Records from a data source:
"""
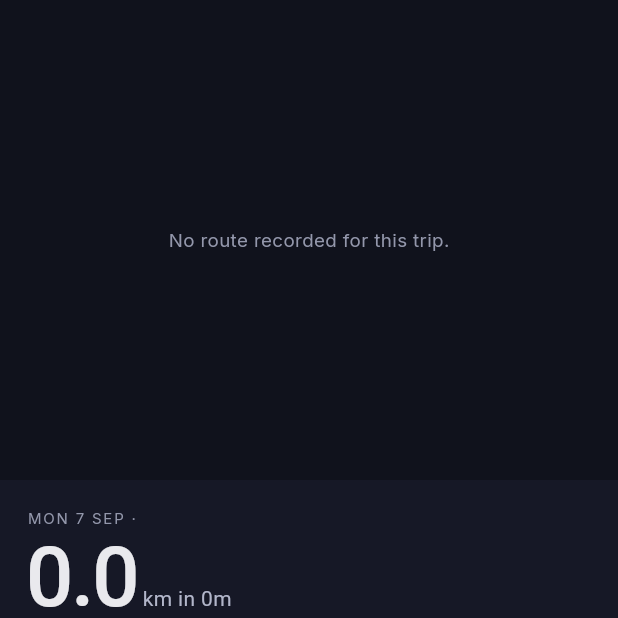
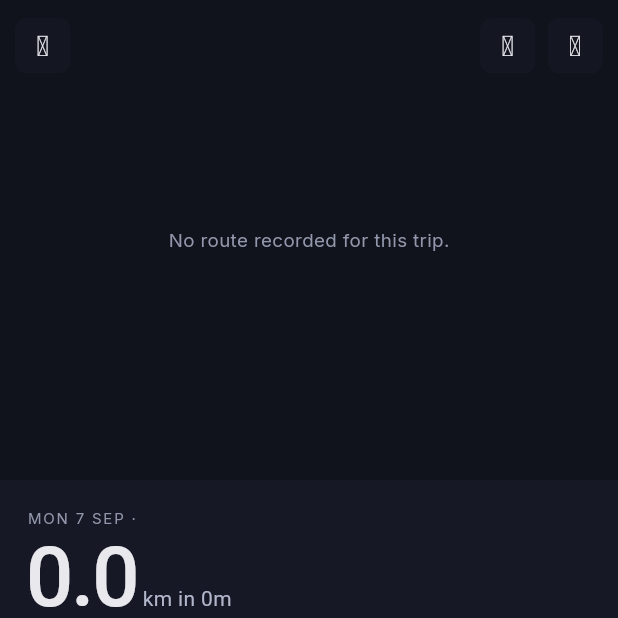
Before and after one commit to julian-e-negrete/OpenTrip, a Flutter app: the TripDetailScreen screen opened directly with empty values, on a phone screen of 412 x 824 dp, the top half of it. Run offline on Flutter 3.47's test engine with Material 3 defaults, Android fonts, the phone set to English and light mode, and no system bars; our stand-ins replace audioplayers, flutter_blue_plus, flutter_map, geolocator, google_fonts, google_sign_in and 9 more; accounts and stored records are empty.

Commit message:
Fix trips with no route recorded being undeletable from their own detail screen
_HeroMap's early returns for the loading and no-points states skipped
the whole back/share/delete chip row, which only ever got built in the
real-map branch below them. A trip with zero GPS points — GPS never
got a fix, or an interrupted recording — landed on "No route recorded
for this trip" with no way back except the system gesture and no way
to delete it from this screen at all (swipe-to-delete from the trip
list was the only other way out). Extracted the chip row into a
shared _chipRow() and render it in all three states.

Co-Authored-By: Claude Sonnet 5 <noreply@anthropic.com>
Claude-Session: https://claude.ai/code/session_01VK3Ki5mt4KhBkQhobLLxeA

```diff
--- a/apps/mobile/lib/trips/trip_detail_screen.dart
+++ b/apps/mobile/lib/trips/trip_detail_screen.dart
@@ -478,16 +478,57 @@ class _HeroMapState extends State<_HeroMap> with SingleTickerProviderStateMixin
     if (_controller.isAnimating) _controller.forward();
   }
 
+  /// Back/share/delete — the only way off this screen and the only way
+  /// to delete a trip from its own detail view. Previously only rendered
+  /// once real route points were loaded: a trip with no GPS points at
+  /// all (GPS never got a fix, or one of the recording-interruption bugs
+  /// elsewhere in this app) hit the early returns below and never got
+  /// this row at all, leaving no in-screen way back and no way to delete
+  /// it short of the system back gesture plus a swipe on the trip list.
+  Widget _chipRow(BuildContext context) {
+    return Positioned(
+      // The hero map is deliberately full-bleed under the status
+      // bar/notch, but these chips have to be real tap targets —
+      // without the safe-area inset they render (and hit-test)
+      // right under the system status bar, unreachable.
+      top: 12 + MediaQuery.paddingOf(context).top,
+      left: 10,
+      right: 10,
+      child: Row(
+        children: [
+          _MapChip(icon: Ph.arrowLeft, onTap: widget.onBack),
+          const Spacer(),
+          _MapChip(icon: Ph.export_, onTap: widget.onShare),
+          const SizedBox(width: 8),
+          _MapChip(icon: Ph.trash, onTap: widget.onDelete),
+        ],
+      ),
+    );
+  }
+
   @override
   Widget build(BuildContext context) {
     final pts = widget.points;
     if (pts == null) {
-      return const ColoredBox(color: Noct.canvas, child: Center(child: CircularProgressIndicator()));
+      return ColoredBox(
+        color: Noct.canvas,
+        child: Stack(
+          children: [
+            const Center(child: CircularProgressIndicator()),
+            _chipRow(context),
+          ],
+        ),
+      );
     }
     if (pts.isEmpty) {
-      return const ColoredBox(
+      return ColoredBox(
         color: Noct.canvas,
-        child: Center(child: Text('No route recorded for this trip.', style: TextStyle(color: Noct.n500))),
+        child: Stack(
+          children: [
+            const Center(child: Text('No route recorded for this trip.', style: TextStyle(color: Noct.n500))),
+            _chipRow(context),
+          ],
+        ),
       );
     }
 
@@ -585,24 +626,7 @@ class _HeroMapState extends State<_HeroMap> with SingleTickerProviderStateMixin
                   ),
                 ),
               ),
-              Positioned(
-                // The hero map is deliberately full-bleed under the status
-                // bar/notch, but these chips have to be real tap targets —
-                // without the safe-area inset they render (and hit-test)
-                // right under the system status bar, unreachable.
-                top: 12 + MediaQuery.paddingOf(context).top,
-                left: 10,
-                right: 10,
-                child: Row(
-                  children: [
-                    _MapChip(icon: Ph.arrowLeft, onTap: widget.onBack),
-                    const Spacer(),
-                    _MapChip(icon: Ph.export_, onTap: widget.onShare),
-                    const SizedBox(width: 8),
-                    _MapChip(icon: Ph.trash, onTap: widget.onDelete),
-                  ],
-                ),
-              ),
+              _chipRow(context),
               Positioned(
                 left: 14,
                 bottom: 64,
```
"""
» YOUR INSTRUCTIONS:
Without the pictures, copy out each entry exactly as it stands.

» SOLUTION FOR THIS PROBLEM:
Before and after one commit to julian-e-negrete/OpenTrip, a Flutter app: the TripDetailScreen screen opened directly with empty values, on a phone screen of 412 x 824 dp, the top half of it. Run offline on Flutter 3.47's test engine with Material 3 defaults, Android fonts, the phone set to English and light mode, and no system bars; our stand-ins replace audioplayers, flutter_blue_plus, flutter_map, geolocator, google_fonts, google_sign_in and 9 more; accounts and stored records are empty.

Commit message:
Fix trips with no route recorded being undeletable from their own detail screen
_HeroMap's early returns for the loading and no-points states skipped
the whole back/share/delete chip row, which only ever got built in the
real-map branch below them. A trip with zero GPS points — GPS never
got a fix, or an interrupted recording — landed on "No route recorded
for this trip" with no way back except the system gesture and no way
to delete it from this screen at all (swipe-to-delete from the trip
list was the only other way out). Extracted the chip row into a
shared _chipRow() and render it in all three states.

Co-Authored-By: Claude Sonnet 5 <noreply@anthropic.com>
Claude-Session: https://claude.ai/code/session_01VK3Ki5mt4KhBkQhobLLxeA

```diff
--- a/apps/mobile/lib/trips/trip_detail_screen.dart
+++ b/apps/mobile/lib/trips/trip_detail_screen.dart
@@ -478,16 +478,57 @@ class _HeroMapState extends State<_HeroMap> with SingleTickerProviderStateMixin
     if (_controller.isAnimating) _controller.forward();
   }
 
+  /// Back/share/delete — the only way off this screen and the only way
+  /// to delete a trip from its own detail view. Previously only rendered
+  /// once real route points were loaded: a trip with no GPS points at
+  /// all (GPS never got a fix, or one of the recording-interruption bugs
+  /// elsewhere in this app) hit the early returns below and never got
+  /// this row at all, leaving no in-screen way back and no way to delete
+  /// it short of the system back gesture plus a swipe on the trip list.
+  Widget _chipRow(BuildContext context) {
+    return Positioned(
+      // The hero map is deliberately full-bleed under the status
+      // bar/notch, but these chips have to be real tap targets —
+      // without the safe-area inset they render (and hit-test)
+      // right under the system status bar, unreachable.
+      top: 12 + MediaQuery.paddingOf(context).top,
+      left: 10,
+      right: 10,
+      child: Row(
+        children: [
+          _MapChip(icon: Ph.arrowLeft, onTap: widget.onBack),
+          const Spacer(),
+          _MapChip(icon: Ph.export_, onTap: widget.onShare),
+          const SizedBox(width: 8),
+          _MapChip(icon: Ph.trash, onTap: widget.onDelete),
+        ],
+      ),
+    );
+  }
+
   @override
   Widget build(BuildContext context) {
     final pts = widget.points;
     if (pts == null) {
-      return const ColoredBox(color: Noct.canvas, child: Center(child: CircularProgressIndicator()));
+      return ColoredBox(
+        color: Noct.canvas,
+        child: Stack(
+          children: [
+            const Center(child: CircularProgressIndicator()),
+            _chipRow(context),
+          ],
+        ),
+      );
     }
     if (pts.isEmpty) {
-      return const ColoredBox(
+      return ColoredBox(
         color: Noct.canvas,
-        child: Center(child: Text('No route recorded for this trip.', style: TextStyle(color: Noct.n500))),
+        child: Stack(
+          children: [
+            const Center(child: Text('No route recorded for this trip.', style: TextStyle(color: Noct.n500))),
+            _chipRow(context),
+          ],
+        ),
       );
     }
 
@@ -585,24 +626,7 @@ class _HeroMapState extends State<_HeroMap> with SingleTickerProviderStateMixin
                   ),
                 ),
               ),
-              Positioned(
-                // The hero map is deliberately full-bleed under the status
-                // bar/notch, but these chips have to be real tap targets —
-                // without the safe-area inset they render (and hit-test)
-                // right under the system status bar, unreachable.
-                top: 12 + MediaQuery.paddingOf(context).top,
-                left: 10,
-                right: 10,
-                child: Row(
-                  children: [
-                    _MapChip(icon: Ph.arrowLeft, onTap: widget.onBack),
-                    const Spacer(),
-                    _MapChip(icon: Ph.export_, onTap: widget.onShare),
-                    const SizedBox(width: 8),
-                    _MapChip(icon: Ph.trash, onTap: widget.onDelete),
-                  ],
-                ),
-              ),
+              _chipRow(context),
               Positioned(
                 left: 14,
                 bottom: 64,
```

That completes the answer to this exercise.